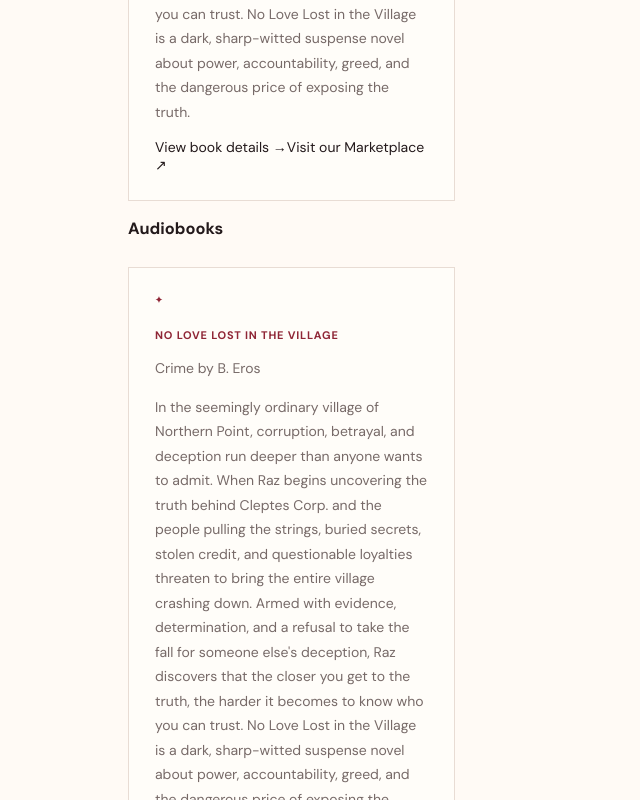
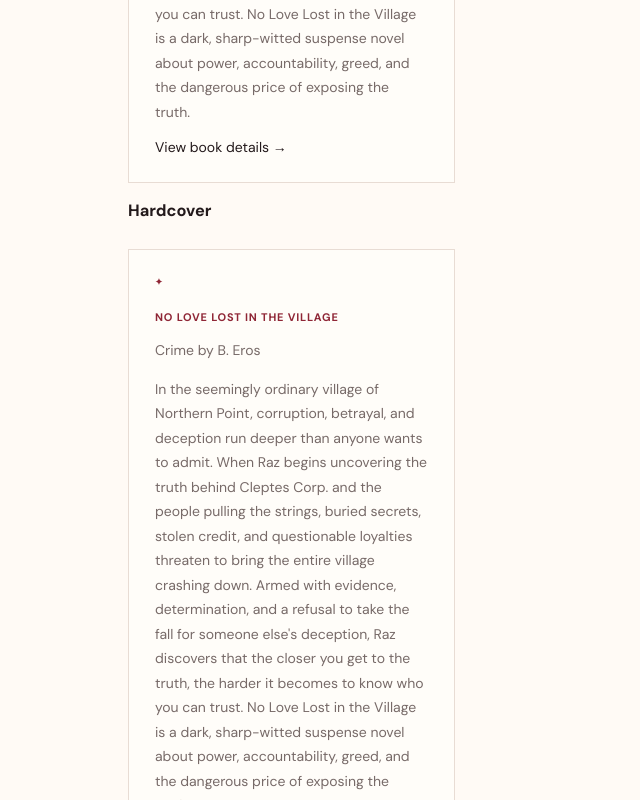
Before and after one commit to erospublish-bit/eros-publishing, a Next.js app: page /books in a window 1280 px wide. Shown: the part 1180-1980 px from the top of the page, without its empty margins (0-640 px from the left). Built offline with nearby package versions, Linux system fonts and the light colour scheme; a web font is replaced by a local one.

Commit message:
Add hardcover edition support: app/books/page.tsx

```diff
--- a/app/books/page.tsx
+++ b/app/books/page.tsx
@@ -4,6 +4,7 @@ import { books, type BookFormat } from '@/lib/books';
 
 const formats: { id: string; format: BookFormat; title: string; emptyMessage: string }[] = [
   { id: 'paperback', format: 'Paperback', title: 'Paperback', emptyMessage: 'No paperback editions are available yet.' },
+  { id: 'hardcover', format: 'Hardcover', title: 'Hardcover', emptyMessage: 'No hardcover editions are available yet.' },
   { id: 'audiobooks', format: 'Audiobook', title: 'Audiobooks', emptyMessage: 'No audiobook editions are available yet.' },
   { id: 'ebooks', format: 'Ebook', title: 'E-books', emptyMessage: 'No e-book editions are available yet.' },
 ];
@@ -42,8 +43,6 @@ export default function BooksPage() {
                           <a key={label} href={url} target="_blank" rel="noreferrer">{label} ↗</a>
                         )) : format === 'Audiobook' && book.audiobookUrl ? (
                           <a href={book.audiobookUrl} target="_blank" rel="noreferrer">Listen on Spotify ↗</a>
-                        ) : book.luluBuyButtonId ? (
-                          <a href={`https://svc.lulu.com/?items=${book.luluBuyButtonId}`} target="_blank" rel="noreferrer">Visit our Marketplace ↗</a>
                         ) : null}
                       </div>
                     </article>
```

________________________

__EXERCISE__
The number of lines in the data that hold "from" is all that should be given.

__OUTPUT OF THE TASK__
2